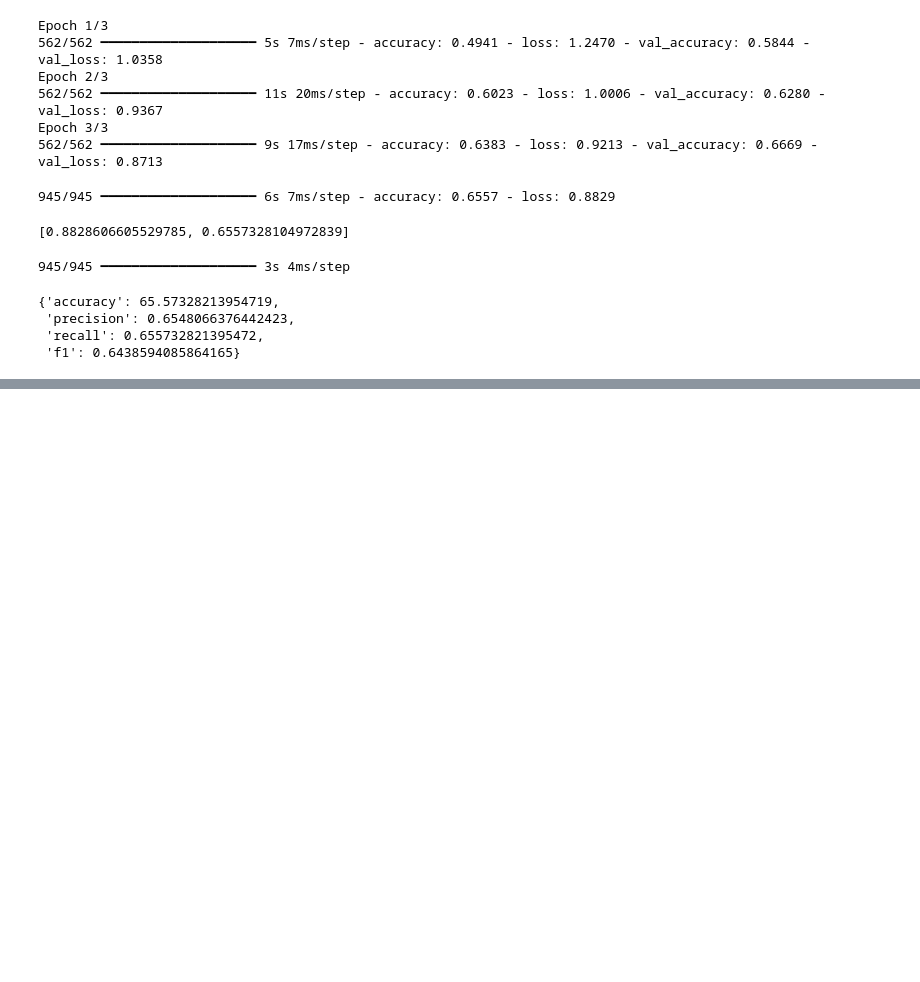
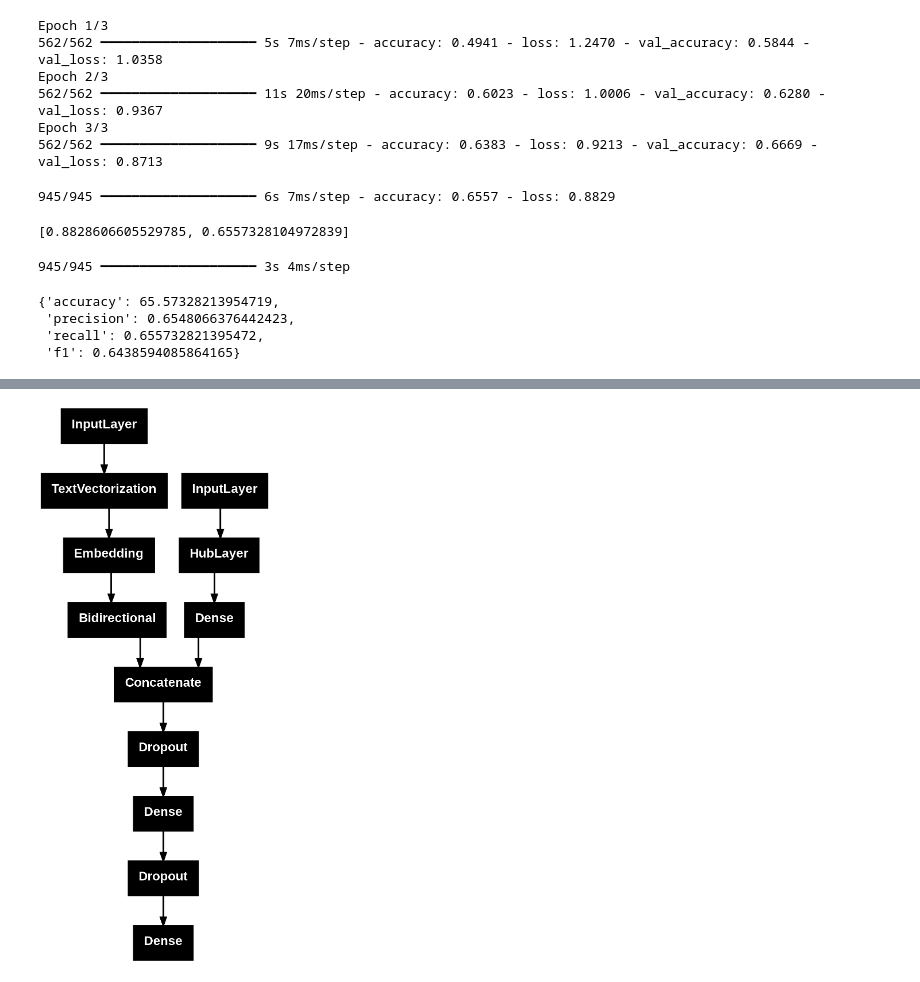
Before and after one commit to Ayu-sshhhhh/SkimLit, a Jupyter notebook: SkimLit.ipynb, the cells around one changed output, grey strips where cells are left out. Cells and saved outputs as stored; diff of their text form; code cells hidden in the pictures; blank space fills up the shorter version.

```diff
--- a/SkimLit.ipynb
+++ b/SkimLit.ipynb
@@ -744,0 +832,5 @@ model_3_results
+# %%
+from tensorflow.keras.utils import plot_model
+plot_model(model_4)
+# %% [output]
+[figure, added]
```
Also changed, not shown: parts of 10 cells of this notebook.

▶ [What this task involves]
Reproduce the material word for word, minus the images.

▶ [Result of this task]
Before and after one commit to Ayu-sshhhhh/SkimLit, a Jupyter notebook: SkimLit.ipynb, the cells around one changed output, grey strips where cells are left out. Cells and saved outputs as stored; diff of their text form; code cells hidden in the pictures; blank space fills up the shorter version.

```diff
--- a/SkimLit.ipynb
+++ b/SkimLit.ipynb
@@ -744,0 +832,5 @@ model_3_results
+# %%
+from tensorflow.keras.utils import plot_model
+plot_model(model_4)
+# %% [output]
+[figure, added]
```
Also changed, not shown: parts of 10 cells of this notebook.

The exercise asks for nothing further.